Keep only those lines of the records that include the string "html".

─── Records to process

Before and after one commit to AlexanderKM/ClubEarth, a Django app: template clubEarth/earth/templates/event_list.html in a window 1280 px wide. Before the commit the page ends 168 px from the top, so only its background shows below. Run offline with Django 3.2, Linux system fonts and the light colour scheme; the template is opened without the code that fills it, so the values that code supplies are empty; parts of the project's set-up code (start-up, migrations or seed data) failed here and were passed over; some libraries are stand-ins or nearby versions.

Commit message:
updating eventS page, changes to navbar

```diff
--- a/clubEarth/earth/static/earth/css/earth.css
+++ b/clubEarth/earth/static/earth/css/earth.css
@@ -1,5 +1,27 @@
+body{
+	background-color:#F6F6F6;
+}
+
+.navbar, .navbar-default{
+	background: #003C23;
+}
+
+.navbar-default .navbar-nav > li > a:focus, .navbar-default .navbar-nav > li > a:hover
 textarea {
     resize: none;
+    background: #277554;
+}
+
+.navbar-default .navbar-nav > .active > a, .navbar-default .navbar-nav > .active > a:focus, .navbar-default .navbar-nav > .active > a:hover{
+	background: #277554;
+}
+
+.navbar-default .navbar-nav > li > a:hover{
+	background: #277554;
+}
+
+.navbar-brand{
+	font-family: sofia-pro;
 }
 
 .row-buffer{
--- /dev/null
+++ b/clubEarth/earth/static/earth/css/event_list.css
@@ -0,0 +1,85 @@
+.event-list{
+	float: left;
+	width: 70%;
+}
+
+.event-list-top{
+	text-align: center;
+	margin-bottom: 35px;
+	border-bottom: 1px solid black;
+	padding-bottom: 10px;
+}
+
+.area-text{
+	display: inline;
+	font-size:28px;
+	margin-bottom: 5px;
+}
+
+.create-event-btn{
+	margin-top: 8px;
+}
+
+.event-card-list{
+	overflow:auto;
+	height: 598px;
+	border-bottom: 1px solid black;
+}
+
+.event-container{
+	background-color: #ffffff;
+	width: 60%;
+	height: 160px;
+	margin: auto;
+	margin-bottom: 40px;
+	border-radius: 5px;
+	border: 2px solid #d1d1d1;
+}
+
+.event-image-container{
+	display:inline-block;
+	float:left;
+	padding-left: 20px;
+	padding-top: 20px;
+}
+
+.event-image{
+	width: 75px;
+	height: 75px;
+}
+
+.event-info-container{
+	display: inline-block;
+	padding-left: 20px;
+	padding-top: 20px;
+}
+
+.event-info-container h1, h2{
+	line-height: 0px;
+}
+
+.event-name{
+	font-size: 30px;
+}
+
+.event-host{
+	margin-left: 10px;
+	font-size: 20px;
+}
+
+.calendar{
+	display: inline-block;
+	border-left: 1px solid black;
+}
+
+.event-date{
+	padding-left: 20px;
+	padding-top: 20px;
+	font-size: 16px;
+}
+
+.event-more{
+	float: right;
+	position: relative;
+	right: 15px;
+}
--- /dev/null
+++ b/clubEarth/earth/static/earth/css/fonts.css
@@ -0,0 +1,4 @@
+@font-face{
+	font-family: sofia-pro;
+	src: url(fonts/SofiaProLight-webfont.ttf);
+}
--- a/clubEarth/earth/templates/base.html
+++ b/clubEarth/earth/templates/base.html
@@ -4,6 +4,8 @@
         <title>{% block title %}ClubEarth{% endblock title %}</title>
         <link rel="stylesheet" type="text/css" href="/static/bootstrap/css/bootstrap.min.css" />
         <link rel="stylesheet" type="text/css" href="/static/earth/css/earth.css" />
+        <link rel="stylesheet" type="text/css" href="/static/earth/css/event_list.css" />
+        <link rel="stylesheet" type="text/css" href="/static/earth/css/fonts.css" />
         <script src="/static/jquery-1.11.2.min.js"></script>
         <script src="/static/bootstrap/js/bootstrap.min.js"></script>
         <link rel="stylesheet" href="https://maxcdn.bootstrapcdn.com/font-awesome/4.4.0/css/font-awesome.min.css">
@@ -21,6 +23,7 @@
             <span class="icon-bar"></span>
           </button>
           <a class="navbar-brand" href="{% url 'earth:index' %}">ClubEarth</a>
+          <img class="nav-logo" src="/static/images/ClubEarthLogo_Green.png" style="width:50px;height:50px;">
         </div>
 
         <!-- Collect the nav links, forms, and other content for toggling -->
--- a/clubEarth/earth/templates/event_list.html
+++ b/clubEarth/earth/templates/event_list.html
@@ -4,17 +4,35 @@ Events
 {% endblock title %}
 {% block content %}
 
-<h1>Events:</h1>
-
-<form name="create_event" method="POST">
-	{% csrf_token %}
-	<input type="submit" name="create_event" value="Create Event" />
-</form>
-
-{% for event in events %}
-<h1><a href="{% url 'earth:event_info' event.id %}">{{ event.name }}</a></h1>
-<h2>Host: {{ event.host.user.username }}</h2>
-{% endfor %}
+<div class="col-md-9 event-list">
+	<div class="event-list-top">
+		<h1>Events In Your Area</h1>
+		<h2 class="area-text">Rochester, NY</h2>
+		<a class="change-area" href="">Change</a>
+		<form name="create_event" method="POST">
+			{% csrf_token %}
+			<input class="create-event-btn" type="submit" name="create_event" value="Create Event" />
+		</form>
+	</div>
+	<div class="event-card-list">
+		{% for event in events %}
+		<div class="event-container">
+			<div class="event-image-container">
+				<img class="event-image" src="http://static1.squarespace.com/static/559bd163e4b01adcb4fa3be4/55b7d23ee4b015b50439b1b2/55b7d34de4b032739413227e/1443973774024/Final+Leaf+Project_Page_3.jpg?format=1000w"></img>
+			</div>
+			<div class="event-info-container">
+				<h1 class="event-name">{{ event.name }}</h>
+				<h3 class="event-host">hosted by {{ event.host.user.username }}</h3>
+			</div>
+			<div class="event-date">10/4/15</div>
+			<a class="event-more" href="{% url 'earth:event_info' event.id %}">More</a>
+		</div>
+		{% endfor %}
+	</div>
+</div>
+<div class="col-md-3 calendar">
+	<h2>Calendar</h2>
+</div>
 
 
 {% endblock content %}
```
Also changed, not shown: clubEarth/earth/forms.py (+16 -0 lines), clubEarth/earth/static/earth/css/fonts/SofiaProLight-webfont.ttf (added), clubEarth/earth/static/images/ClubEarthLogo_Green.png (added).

──────

◆ Result for this task
Before and after one commit to AlexanderKM/ClubEarth, a Django app: template clubEarth/earth/templates/event_list.html in a window 1280 px wide. Before the commit the page ends 168 px from the top, so only its background shows below. Run offline with Django 3.2, Linux system fonts and the light colour scheme; the template is opened without the code that fills it, so the values that code supplies are empty; parts of the project's set-up code (start-up, migrations or seed data) failed here and were passed over; some libraries are stand-ins or nearby versions.
--- a/clubEarth/earth/templates/base.html
+++ b/clubEarth/earth/templates/base.html
--- a/clubEarth/earth/templates/event_list.html
+++ b/clubEarth/earth/templates/event_list.html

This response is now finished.